NOTHING BUT THE Classics
THE 13TH ANNUAL JAPANESE CLASSIC IN LONG BEACH
While us Kiwis have always been extremely welcoming to the Japanese variety of tin, it has never been quite the same in America, and appreciation for the classics is something that we could call a work in progress compared with back home. The fact that bargain Japanese classics can be found on Craigslist is a good indication that the level of love has not quite got there. But events like Japanese Classic Car Show — first held in Long Beach, Southern California, 13 years ago by a passionate group of enthusiasts — is doing its best to hike those prices. Why? Because over that time, the show has grown exponentially, to the point that it really has outgrown its location. It has become the biggest Japanese car meet outside Japan, with people travelling from the far corners of the US to attend. This year saw manufacturers Toyota, Honda, Nissan, and Mazda all bring along a selection from their factory collections — Mazda, in particular, playing homage to 50 years of the rotary engine.

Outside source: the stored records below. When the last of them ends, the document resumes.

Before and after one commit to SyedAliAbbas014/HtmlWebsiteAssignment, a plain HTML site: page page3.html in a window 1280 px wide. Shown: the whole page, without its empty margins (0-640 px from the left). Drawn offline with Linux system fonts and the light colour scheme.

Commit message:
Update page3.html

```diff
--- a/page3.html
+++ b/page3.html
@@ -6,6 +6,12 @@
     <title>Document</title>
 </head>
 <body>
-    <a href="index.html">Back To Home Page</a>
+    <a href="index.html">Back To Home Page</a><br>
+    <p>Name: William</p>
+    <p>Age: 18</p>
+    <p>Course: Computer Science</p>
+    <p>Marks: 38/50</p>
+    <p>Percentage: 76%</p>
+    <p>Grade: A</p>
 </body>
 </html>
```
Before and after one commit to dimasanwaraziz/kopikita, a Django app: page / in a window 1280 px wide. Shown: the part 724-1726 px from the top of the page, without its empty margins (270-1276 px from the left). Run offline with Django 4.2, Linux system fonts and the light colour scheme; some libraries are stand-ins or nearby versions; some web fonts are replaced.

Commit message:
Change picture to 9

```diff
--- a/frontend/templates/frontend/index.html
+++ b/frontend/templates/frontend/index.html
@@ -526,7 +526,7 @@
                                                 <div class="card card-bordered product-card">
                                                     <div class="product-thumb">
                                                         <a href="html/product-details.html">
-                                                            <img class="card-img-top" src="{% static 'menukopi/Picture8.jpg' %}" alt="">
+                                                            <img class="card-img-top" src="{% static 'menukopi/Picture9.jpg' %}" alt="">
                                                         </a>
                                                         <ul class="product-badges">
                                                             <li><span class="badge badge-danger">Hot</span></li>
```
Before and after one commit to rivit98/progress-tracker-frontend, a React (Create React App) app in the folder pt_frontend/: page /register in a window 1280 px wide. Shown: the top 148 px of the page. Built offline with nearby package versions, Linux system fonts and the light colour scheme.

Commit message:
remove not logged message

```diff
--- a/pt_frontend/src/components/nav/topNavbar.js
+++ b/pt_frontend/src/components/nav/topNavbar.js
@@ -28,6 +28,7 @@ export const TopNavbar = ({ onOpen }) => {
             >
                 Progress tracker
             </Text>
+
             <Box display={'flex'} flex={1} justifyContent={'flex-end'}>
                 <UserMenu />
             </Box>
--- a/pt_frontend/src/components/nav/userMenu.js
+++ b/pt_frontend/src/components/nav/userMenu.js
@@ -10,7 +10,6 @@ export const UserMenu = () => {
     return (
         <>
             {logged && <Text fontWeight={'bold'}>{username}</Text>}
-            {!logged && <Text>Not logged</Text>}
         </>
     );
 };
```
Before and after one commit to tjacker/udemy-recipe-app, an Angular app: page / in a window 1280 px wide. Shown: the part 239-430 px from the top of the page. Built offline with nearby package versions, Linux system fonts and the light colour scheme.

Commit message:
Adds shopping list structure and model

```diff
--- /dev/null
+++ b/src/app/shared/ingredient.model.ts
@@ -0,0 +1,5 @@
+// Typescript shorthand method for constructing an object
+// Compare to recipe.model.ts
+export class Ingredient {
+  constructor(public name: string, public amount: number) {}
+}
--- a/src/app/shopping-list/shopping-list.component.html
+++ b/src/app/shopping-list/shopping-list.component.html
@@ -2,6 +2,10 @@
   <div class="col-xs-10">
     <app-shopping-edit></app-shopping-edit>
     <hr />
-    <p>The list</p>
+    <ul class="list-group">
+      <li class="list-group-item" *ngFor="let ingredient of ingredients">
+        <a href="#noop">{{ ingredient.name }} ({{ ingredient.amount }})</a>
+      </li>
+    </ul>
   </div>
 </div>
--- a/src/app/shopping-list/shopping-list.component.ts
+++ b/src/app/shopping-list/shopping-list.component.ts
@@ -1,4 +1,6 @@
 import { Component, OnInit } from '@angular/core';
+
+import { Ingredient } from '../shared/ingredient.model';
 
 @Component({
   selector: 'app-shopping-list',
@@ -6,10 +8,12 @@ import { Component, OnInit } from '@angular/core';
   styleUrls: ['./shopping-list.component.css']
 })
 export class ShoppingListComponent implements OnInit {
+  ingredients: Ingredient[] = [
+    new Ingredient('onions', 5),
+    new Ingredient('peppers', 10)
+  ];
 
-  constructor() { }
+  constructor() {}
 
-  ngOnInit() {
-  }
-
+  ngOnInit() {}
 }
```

Think of the show as a mix of concours d’elegance and the Nationals all rolled into one. It’s a laid-back outdoor show, as, unlike here in New Zealand, it never rains in Southern Cali. Sprawling out over the lawn and in among the trees, it is a smorgasbord of proper JDM. Just as we would say the Japanese do American lowrider culture properly, the Americans seem to do classic Japanese properly, with a respect for period parts and modifications, and without too much muddling of homegrown influences. But alongside the rare 14s, chin spoilers, and over-fenders, a huge portion of the show is focused on factory restored machines. This section alone is bigger than our local concours d’elegance, and features lots of models that were sold new in New Zealand but are treasured rare finds or imports on US soil. Many of these are illegal to import to the US, and those who want them are forced to jump through hoops to get special dispensation from the government.
If the show continues to grow as it is, those Craigslist bargains will soon disappear, and they will need to look for a bigger venue for 2018 — although losing that waterfront location would be a huge blow to the vibe if you ask us. If you’re planning a trip to the US next year, this is one event that is a must visit.
Pat Soliman’s Kenmeri, rocking a set of super-rare Riverside Super Rivers, took out second place in the ’70s Skyline class. Lurking under the bonnet is a built RB26 with single-turbo conversion
While the Delica might have been a common sight here in New Zealand, they were never marketed in the US, so this will have been drawing a crowd, no doubt Believe it or not, the front lip is retractable and, better yet, a factory option. One flick of a switch sees it fold in three and tuck away for driveway access